When super Typhoon Haiyan struck the Philippines on 8 November 2013, an estimated 14 million people were affected and over 6,300 people were killed. Within hours of making landfall, Caritas Australia and the wider Caritas International network, which also includes Catholic Relief Services and NASSA/Caritas Philippines, were on the ground responding to an emergency which devastated entire communities.
Through the support of the Australian community, Caritas was able to provide emergency support to those affected including up to 20,000 tarpaulins, 1 million water purification tablets to help 16,000 families, 18,000 emergency shelter supply kits and 5,000 water, sanitation and hygiene kits, and 5,000 non-food item kits. For Caritas Australia’s partners on the ground, the fifth anniversary of the Typhoon is a chance to reflect not just on the extent of the devastation caused by the typhoon but also on recovery efforts and community restoration projects.
‘Mothers clung to their children. Even the very toughest people, police and military men (broke down). Strong winds and waves almost ‘ate alive’ several families living on the shore line of Tacloban,’ says Jing Rey Henderson, Communications and Partnership Development Coordinator at Caritas Philippines.
‘When we approached the affected communities and asked, ‘What kind of help do you need?’ people told us that they needed housing. At that time people told us that conditions were really bad for those living in temporary shelters.’
Since super Typhoon Haiyan, one of the other significant achievements of Caritas in the Philippines, through partnership with other members of the Caritas network, is emergency prevention, preparedness and mitigation. Subsequent hazard situations in the Philippines caused less damage and loss of life because of preparedness strategies.
‘More than the income we can make out of the environment, we need the environment to protect our home,’ local tribeswomen told me,’ Ms Henderson said.
Your support of our super Typhoon Haiyan response and all the other emergencies that have elapsed since then, like (last month’s) Typhoon Mangkhut, is appreciated. What we can only promise is that we will make good on the donations and the generous support.’

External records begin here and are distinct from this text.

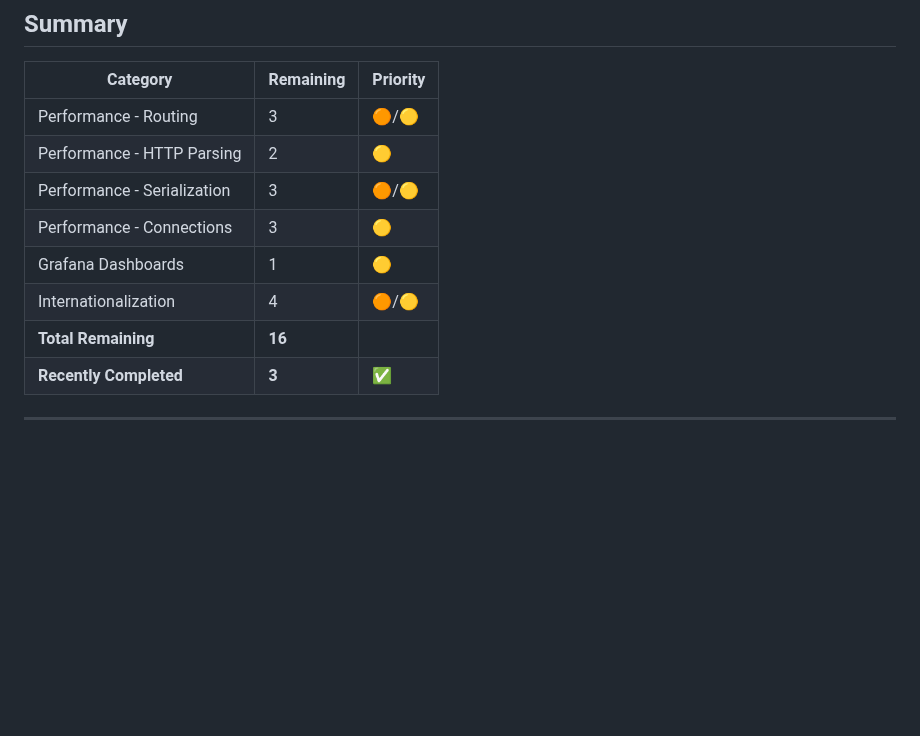
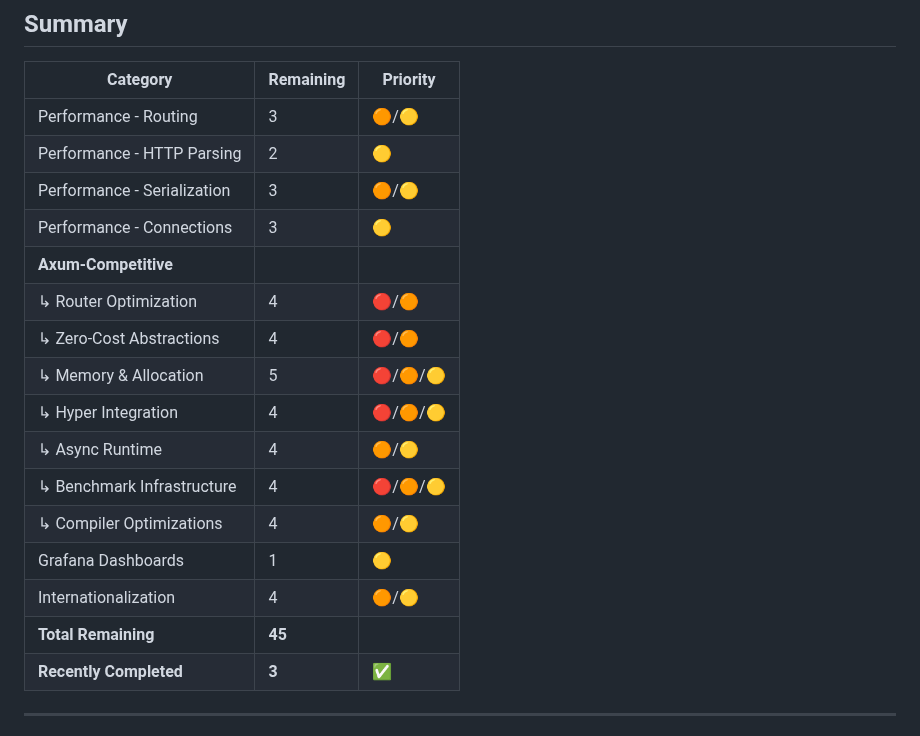
Before and after one commit to pegasusheavy/armature, a Markdown page: TODO.md, the part around one of its changes. Drawn GitHub-style; blank space fills up the shorter version.

```diff
--- a/TODO.md
+++ b/TODO.md
@@ -88,9 +159,17 @@ Based on CPU profiling analysis (flamegraph from `examples/profiling_server.rs`)
 | Performance - HTTP Parsing | 2 | 🟡 |
 | Performance - Serialization | 3 | 🟠/🟡 |
 | Performance - Connections | 3 | 🟡 |
+| **Axum-Competitive** | | |
+| ↳ Router Optimization | 4 | 🔴/🟠 |
+| ↳ Zero-Cost Abstractions | 4 | 🔴/🟠 |
+| ↳ Memory & Allocation | 5 | 🔴/🟠/🟡 |
+| ↳ Hyper Integration | 4 | 🔴/🟠/🟡 |
+| ↳ Async Runtime | 4 | 🟠/🟡 |
+| ↳ Benchmark Infrastructure | 4 | 🔴/🟠/🟡 |
+| ↳ Compiler Optimizations | 4 | 🟠/🟡 |
 | Grafana Dashboards | 1 | 🟡 |
 | Internationalization | 4 | 🟠/🟡 |
-| **Total Remaining** | **16** | |
+| **Total Remaining** | **45** | |
 | **Recently Completed** | **3** | ✅ |
 
 ---
```
Also changed, not shown: other parts of TODO.md (+71 -0 lines).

An anniversary commemoration of super Typhoon Haiyan is taking place in the city of Palo, Leyte on 16-17 November. The memorial will pay tribute to the memory of the deceased and celebrate the work of recovery crews and volunteers.